The B4416 then swings around through almost 180 degrees to cross the narrow Pont ar Ddibyn over the Afon Clywedog. This narrow single-track bridge is the worst bottleneck on the route, with difficult visibility lines when the trees are in leaf, and a sharp bend on the south end. The road then climbs up past a school and a series of churches into the village of Brithdir. This section of the road is marked on the map as being Roman, although with the number of bends it seems possible that the Roman line may have been forsaken at some point!
A sharp left-hand bend in the village takes us off the Roman line, which seems to continue past a fortlet for a couple of miles before disappearing on the hillside.
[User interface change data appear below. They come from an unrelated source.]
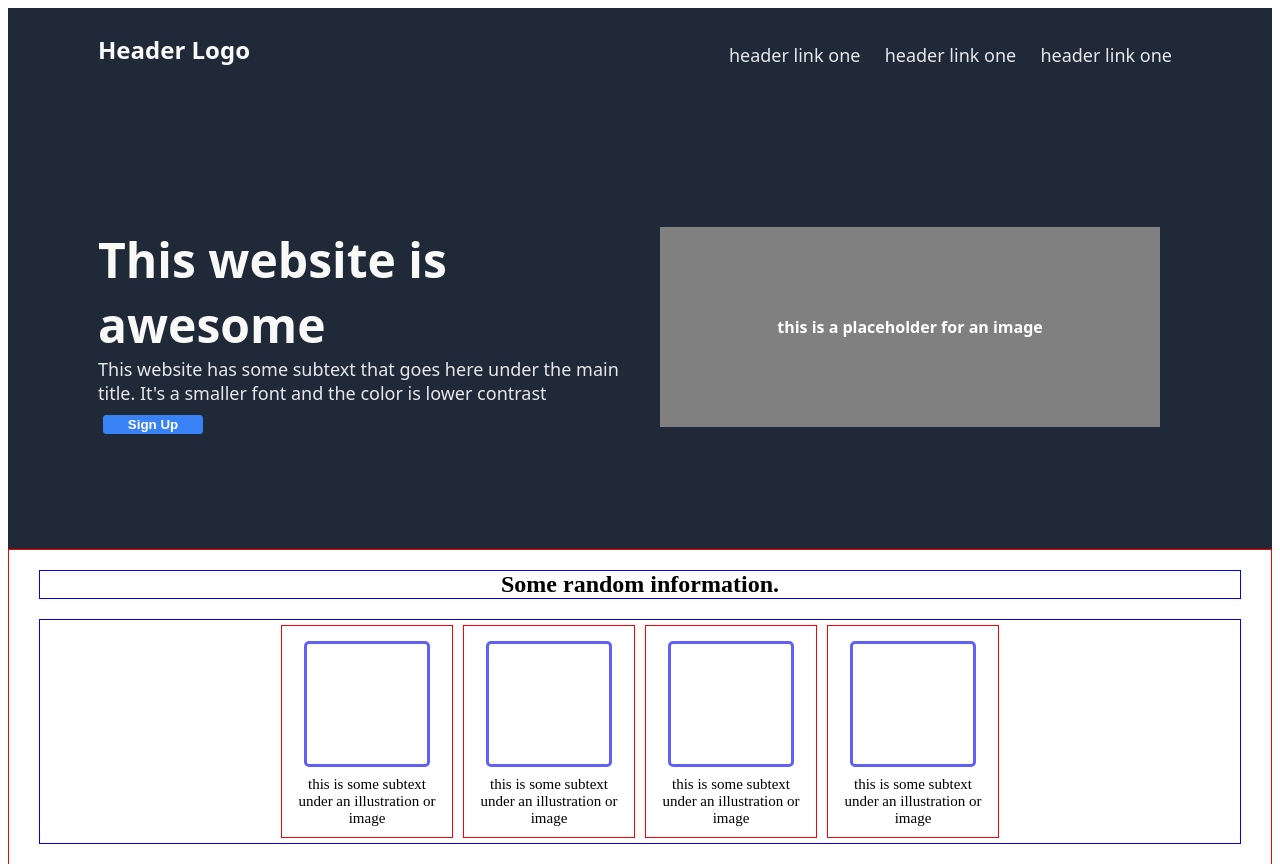
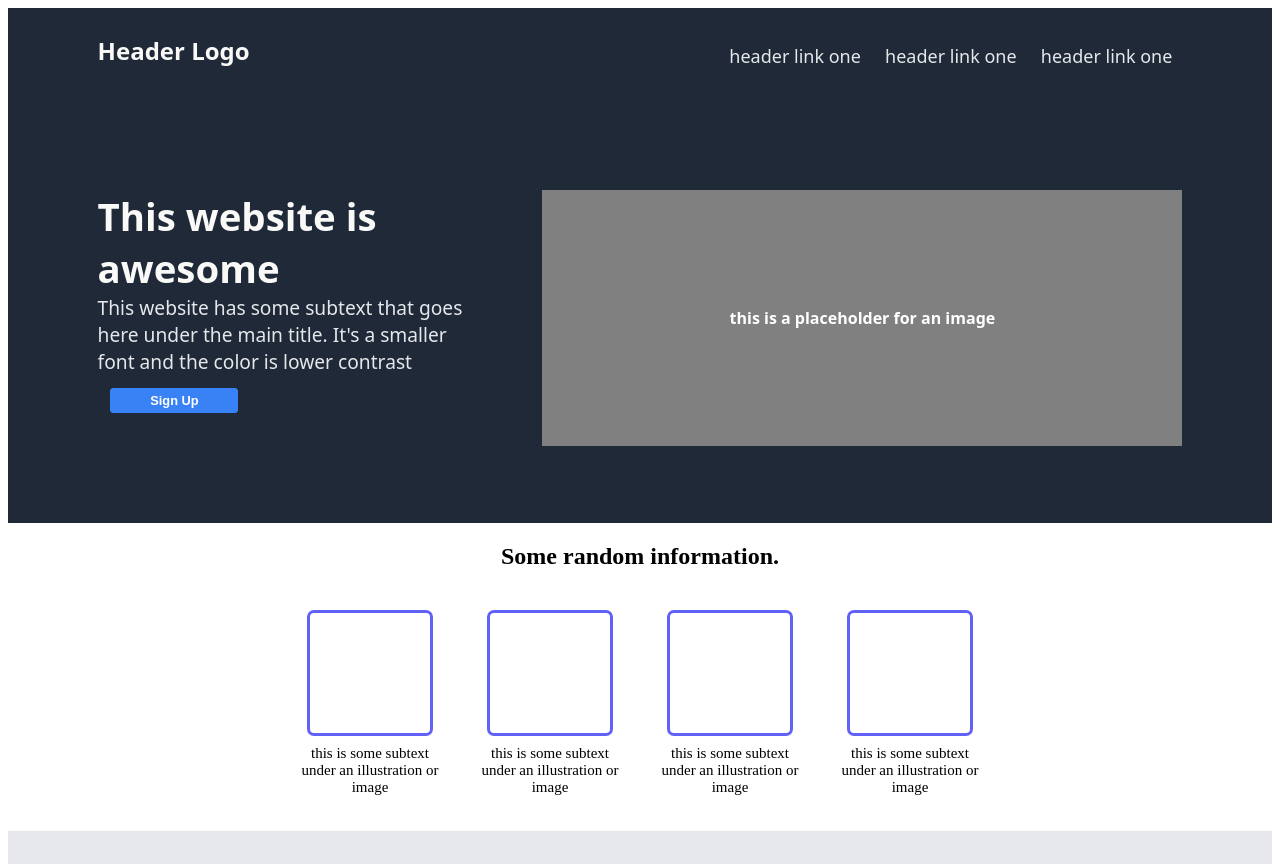
Before and after one commit to limweiyau/odin-recipes, a plain HTML site: page odin-landing-page/index.html in a window 1280 px wide. Shown: the top 864 px of the page. Drawn offline with Linux system fonts and the light colour scheme.

Commit message:
Replaced css pixel values with variable width

```diff
--- a/odin-landing-page/style.css
+++ b/odin-landing-page/style.css
@@ -1,30 +1,34 @@
 .section-1-parent-container {
+    /* border: 1px solid red; */
     display: grid;
     grid-template-columns: 1fr 1fr;
     grid-template-rows: auto auto;
     gap: 10px;
     width: auto;
     background-color: #1F2937;
-    padding-left: 75px;
-    padding-right: 75px;
+    padding-left: 5dvw;
+    padding-right: 5dvw;
     font-family: system-ui, -apple-system, BlinkMacSystemFont, 'Segoe UI', Roboto, Oxygen, Ubuntu, Cantarell, 'Open Sans', 'Helvetica Neue', sans-serif;
 }
 
 .section-1-child-container {
-    margin-top: 10px;
+    /* border: 1px solid red; */
+    margin-top: 1dvw;
     font-weight: bold;
-    margin-bottom: 100px;
-    padding: 15px;
+    margin-bottom: 5dvw;
+    margin-left: 1dvw;
+    margin-right: 1dvw;
+    padding: 1dvw;
 }
 
 .section-2-parent-container {
-    border: 1px solid red;
+    /* border: 1px solid red; */
     padding-left: 10px;
     padding-right: 10px;
 }
 
 .section-2-child-container {
-    border: 1px solid blue;
+    /* border: 1px solid blue; */
     margin: 20px;
     justify-content: center;
     align-items: center;
@@ -35,7 +39,7 @@
 }
 
 .section-2-child-child-container {
-    border: 1px solid red;
+    /* border: 1px solid red; */
     margin: 5px;
     color: black;
     font-size: 15px;
@@ -50,11 +54,11 @@
     width: 120px;
     height: 120px;
     margin: 5px;
-    border-radius: 5px;
+    border-radius: 7px;
 }
 
 .section-3-parent-container {
-    border: 1px solid red;
+    /* border: 1px solid red; */
     padding-left: 220px;
     padding-right: 220px;
     background-color:#E5E7EB;
@@ -68,24 +72,26 @@
     color: #1F2937;
 }
 
-
 button {
     background-color: #3882F6;
     color: white;
-    width: 100px;
+    width: 10dvw;
+    height: 2dvw;
     border-radius: 3px;
     border: 1px solid #3882F6;
-    margin-top: 10px;
-    margin-left: 5px;
+    margin-top: 1dvw;
+    margin-left: 1dvw;
+    font-size: min(4dvw, 1dvw);
 }
 
 .image-placeholder {
     background-color: grey;
-    width: 400px;
-    height: 100px;
+    width: 40dvw;
+    height: 10dvw;
     text-align: center;
-    padding: 50px;
+    padding: 5dvw;
     justify-content: center;
+    margin-left: auto;
     align-items: center;
     display: flex;
     color: white;
@@ -93,13 +99,13 @@ button {
 
 .hero-main-text {
     text-align: left;
-    font-size: 48px;
+    font-size: min(7dvw, 3dvw);
     color: #F9FAF8;
     font-weight: 900;
 }
 
 .hero-secondary-text {
-    font-size: 18px;
+    font-size: min(4dvw, 1.5dvw);
     color: #E5E7EB;
     font-weight: 300;
 }
```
Scattered houses continue alongside our road, making the village seem bigger than it really is, and then a steep descent around a sharp bend brings the road down to Bont Newydd over the Afon Wnion. This bridge once crossed the railway line too on the further bank, although today it is so overgrown with trees that it is difficult to tell you are even crossing a bridge! On the far side of the bridge, the B4416 ends on the A494, at a crossroads with limited visibility. The unclassified road opposite climbs steeply up the side of the valley, while the A494 sticks to the riverside as it winds through the trees.